Somewhat to add to the confusion the D Type, after the first 100 cars had been produced, had its chassis length increased to 7 foot 2 inches as a result of changes needed to strengthen the chassis and bodywork. However, either way, the D is still ‘the long chassis’ Midget whatever its chassis length and the M is ‘the short chassis’ Midget! I once saw a manual for sale on Ebay referred to as a “short Chassis D Type” it was of course a later M manual!

In recent years I have started dropping the ‘long chassis’ designation as the cars are now just ‘D Types’ but no doubt some confusion will continue!


Following on our coverage of four speed boxes in D Types Sam Christie asked me the question ‘had any D owners tried or fitted a Morris Minor synchromesh gearbox?’

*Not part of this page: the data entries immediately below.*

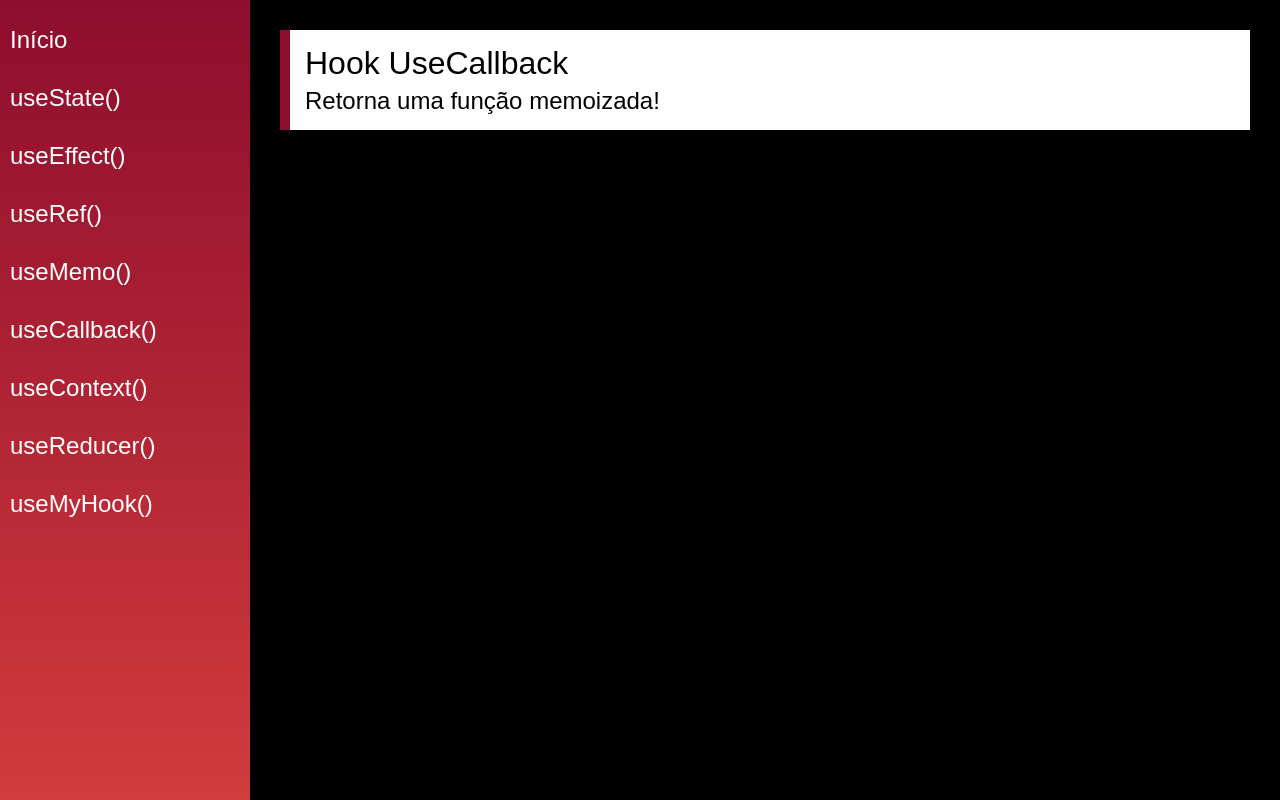
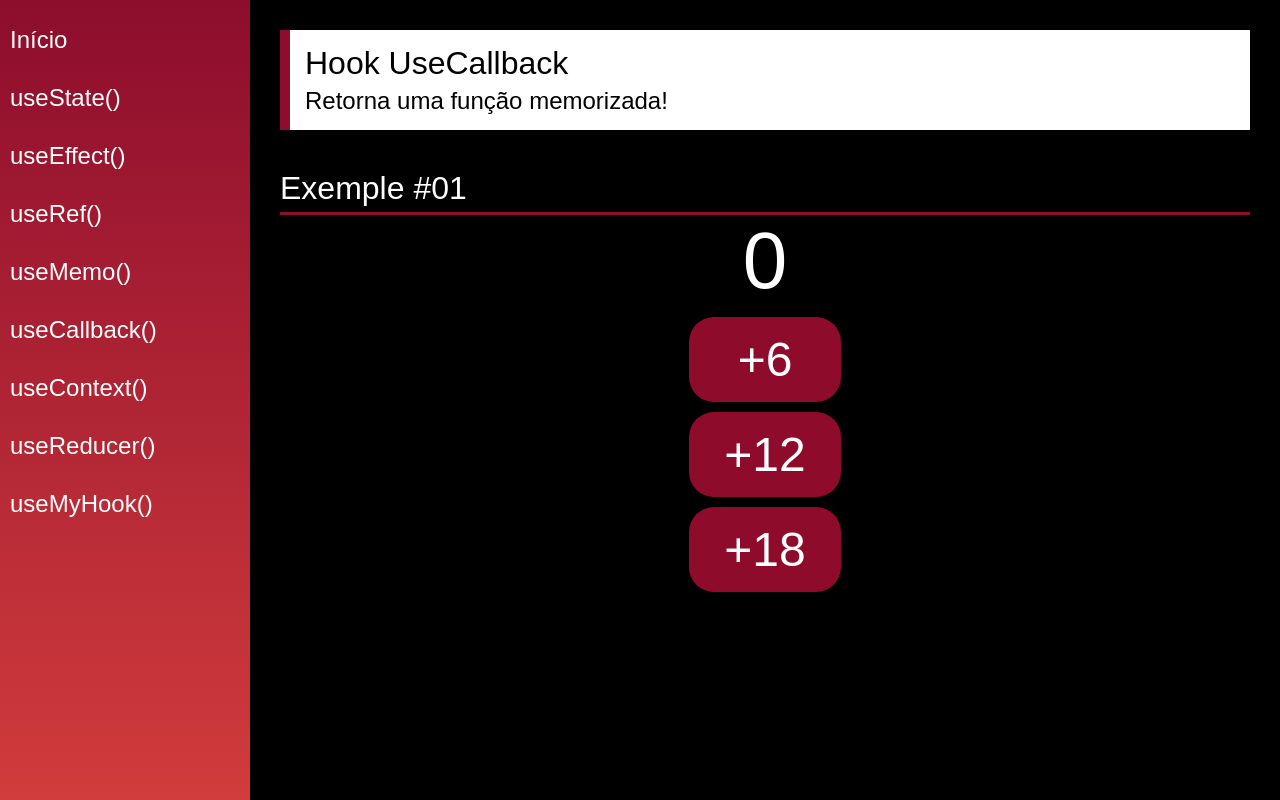
Before and after one commit to gabrielDpadua21/hooks, a React (Create React App) app: page /useCallback in a window 1280 px wide. Built offline with nearby package versions, Linux system fonts and the light colour scheme.

Commit message:
useCallback hook

```diff
--- a/src/views/examples/UseCallback.jsx
+++ b/src/views/examples/UseCallback.jsx
@@ -1,13 +1,28 @@
-import React from 'react'
+import React, { useCallback, useState } from 'react'
 import PageTitle from '../../components/layout/PageTitle'
+import SectionTitle from '../../components/layout/SectionTitle';
+import UseCallbackButtons from './useCallbackButtons';
 
 const UseCallback = (props) => {
+    const [count, setCount] = useState(0);
+
+    const increment = useCallback((delta) => {
+        setCount(curr => curr + delta);
+    }, [setCount])
+
     return (
         <div className="UseCallback">
             <PageTitle
                 title="Hook UseCallback"
-                subtitle="Retorna uma função memoizada!"
+                subtitle="Retorna uma função memorizada!"
             />
+
+            <SectionTitle title="Exemple #01" />
+
+            <div className="center">
+               <span className="text">{count}</span>
+               <UseCallbackButtons increment={increment} />
+            </div>
         </div>
     )
 }
--- /dev/null
+++ b/src/views/examples/useCallbackButtons.jsx
@@ -0,0 +1,14 @@
+import React from 'react';
+
+const UseCallbackButtons = (props) => {
+    console.log('render...')
+    return (
+        <div>
+            <div className="btn" onClick={() => props.increment(6)}>+6</div>
+            <div className="btn" onClick={() => props.increment(12)}>+12</div>
+            <div className="btn" onClick={() => props.increment(18)}>+18</div>
+        </div>
+    )
+}
+
+export default React.memo(UseCallbackButtons);
```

I replied that I didn’t know and to be honest, I had never heard of a synchromesh box for the Minor! He sent this picture of one (now in Norbert Welter’s M Type in Luxembourg).

It is fitted with Wolseley Hornet Special remote control and looks as though it would take a standard J2 one too. The handbrake attachments could easily be removed and/or the back plate changed to a D one.

The code number for the synchro box is 110; the non-synchro 74 (standard J2 4 speed box is 72) all stamped on the case in front of the remote control as can just be seen in this picture.

Sam has also compared the ratios between the different boxes; but we’ll leave that for another time! But has anyone out there got one of these synchromesh boxes?


Sadly, Julia passed away on 16th August. A dear friend and fellow enthusiast she and Digby were keen followers of the D Group and their D0377 was well used.

We shall miss her. Our sincere condolences to Digby and all the family.